**Code change snippets**
★ ★ ★ ★ ★ ★ ★
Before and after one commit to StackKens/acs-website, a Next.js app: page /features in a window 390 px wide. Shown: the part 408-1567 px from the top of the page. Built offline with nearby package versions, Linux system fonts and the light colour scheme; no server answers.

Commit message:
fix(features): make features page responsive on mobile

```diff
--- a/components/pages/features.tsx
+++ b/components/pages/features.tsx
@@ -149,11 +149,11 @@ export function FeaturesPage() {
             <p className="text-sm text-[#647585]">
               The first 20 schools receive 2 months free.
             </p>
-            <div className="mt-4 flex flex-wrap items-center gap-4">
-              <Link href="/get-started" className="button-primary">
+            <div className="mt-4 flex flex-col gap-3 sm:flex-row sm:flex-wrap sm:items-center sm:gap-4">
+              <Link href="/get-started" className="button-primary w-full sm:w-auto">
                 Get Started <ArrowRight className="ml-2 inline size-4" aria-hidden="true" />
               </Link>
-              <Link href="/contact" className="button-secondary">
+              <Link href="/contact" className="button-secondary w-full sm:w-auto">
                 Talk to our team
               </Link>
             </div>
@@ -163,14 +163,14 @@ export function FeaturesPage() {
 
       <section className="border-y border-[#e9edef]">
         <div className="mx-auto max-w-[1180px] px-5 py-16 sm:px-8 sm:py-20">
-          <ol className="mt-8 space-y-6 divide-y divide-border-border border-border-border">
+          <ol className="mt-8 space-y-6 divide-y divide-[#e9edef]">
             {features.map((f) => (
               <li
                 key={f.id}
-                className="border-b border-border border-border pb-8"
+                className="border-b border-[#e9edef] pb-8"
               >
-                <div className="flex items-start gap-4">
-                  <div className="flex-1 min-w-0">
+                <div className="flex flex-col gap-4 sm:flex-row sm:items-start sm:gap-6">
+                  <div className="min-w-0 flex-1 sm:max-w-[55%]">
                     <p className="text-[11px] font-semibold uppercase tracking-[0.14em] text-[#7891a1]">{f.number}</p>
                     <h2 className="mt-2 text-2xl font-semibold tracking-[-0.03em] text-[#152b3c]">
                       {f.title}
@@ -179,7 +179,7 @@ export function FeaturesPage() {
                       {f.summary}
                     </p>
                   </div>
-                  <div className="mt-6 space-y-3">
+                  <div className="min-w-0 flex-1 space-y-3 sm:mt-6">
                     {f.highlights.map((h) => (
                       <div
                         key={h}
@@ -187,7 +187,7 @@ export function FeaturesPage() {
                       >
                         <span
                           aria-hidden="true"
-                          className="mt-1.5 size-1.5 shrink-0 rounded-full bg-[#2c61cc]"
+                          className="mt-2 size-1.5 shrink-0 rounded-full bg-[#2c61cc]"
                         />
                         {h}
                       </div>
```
★ ★ ★ ★ ★ ★ ★
**Assigned task**
Copy every line of the data above exactly.

**Result**
Before and after one commit to StackKens/acs-website, a Next.js app: page /features in a window 390 px wide. Shown: the part 408-1567 px from the top of the page. Built offline with nearby package versions, Linux system fonts and the light colour scheme; no server answers.

Commit message:
fix(features): make features page responsive on mobile

```diff
--- a/components/pages/features.tsx
+++ b/components/pages/features.tsx
@@ -149,11 +149,11 @@ export function FeaturesPage() {
             <p className="text-sm text-[#647585]">
               The first 20 schools receive 2 months free.
             </p>
-            <div className="mt-4 flex flex-wrap items-center gap-4">
-              <Link href="/get-started" className="button-primary">
+            <div className="mt-4 flex flex-col gap-3 sm:flex-row sm:flex-wrap sm:items-center sm:gap-4">
+              <Link href="/get-started" className="button-primary w-full sm:w-auto">
                 Get Started <ArrowRight className="ml-2 inline size-4" aria-hidden="true" />
               </Link>
-              <Link href="/contact" className="button-secondary">
+              <Link href="/contact" className="button-secondary w-full sm:w-auto">
                 Talk to our team
               </Link>
             </div>
@@ -163,14 +163,14 @@ export function FeaturesPage() {
 
       <section className="border-y border-[#e9edef]">
         <div className="mx-auto max-w-[1180px] px-5 py-16 sm:px-8 sm:py-20">
-          <ol className="mt-8 space-y-6 divide-y divide-border-border border-border-border">
+          <ol className="mt-8 space-y-6 divide-y divide-[#e9edef]">
             {features.map((f) => (
               <li
                 key={f.id}
-                className="border-b border-border border-border pb-8"
+                className="border-b border-[#e9edef] pb-8"
               >
-                <div className="flex items-start gap-4">
-                  <div className="flex-1 min-w-0">
+                <div className="flex flex-col gap-4 sm:flex-row sm:items-start sm:gap-6">
+                  <div className="min-w-0 flex-1 sm:max-w-[55%]">
                     <p className="text-[11px] font-semibold uppercase tracking-[0.14em] text-[#7891a1]">{f.number}</p>
                     <h2 className="mt-2 text-2xl font-semibold tracking-[-0.03em] text-[#152b3c]">
                       {f.title}
@@ -179,7 +179,7 @@ export function FeaturesPage() {
                       {f.summary}
                     </p>
                   </div>
-                  <div className="mt-6 space-y-3">
+                  <div className="min-w-0 flex-1 space-y-3 sm:mt-6">
                     {f.highlights.map((h) => (
                       <div
                         key={h}
@@ -187,7 +187,7 @@ export function FeaturesPage() {
                       >
                         <span
                           aria-hidden="true"
-                          className="mt-1.5 size-1.5 shrink-0 rounded-full bg-[#2c61cc]"
+                          className="mt-2 size-1.5 shrink-0 rounded-full bg-[#2c61cc]"
                         />
                         {h}
                       </div>
```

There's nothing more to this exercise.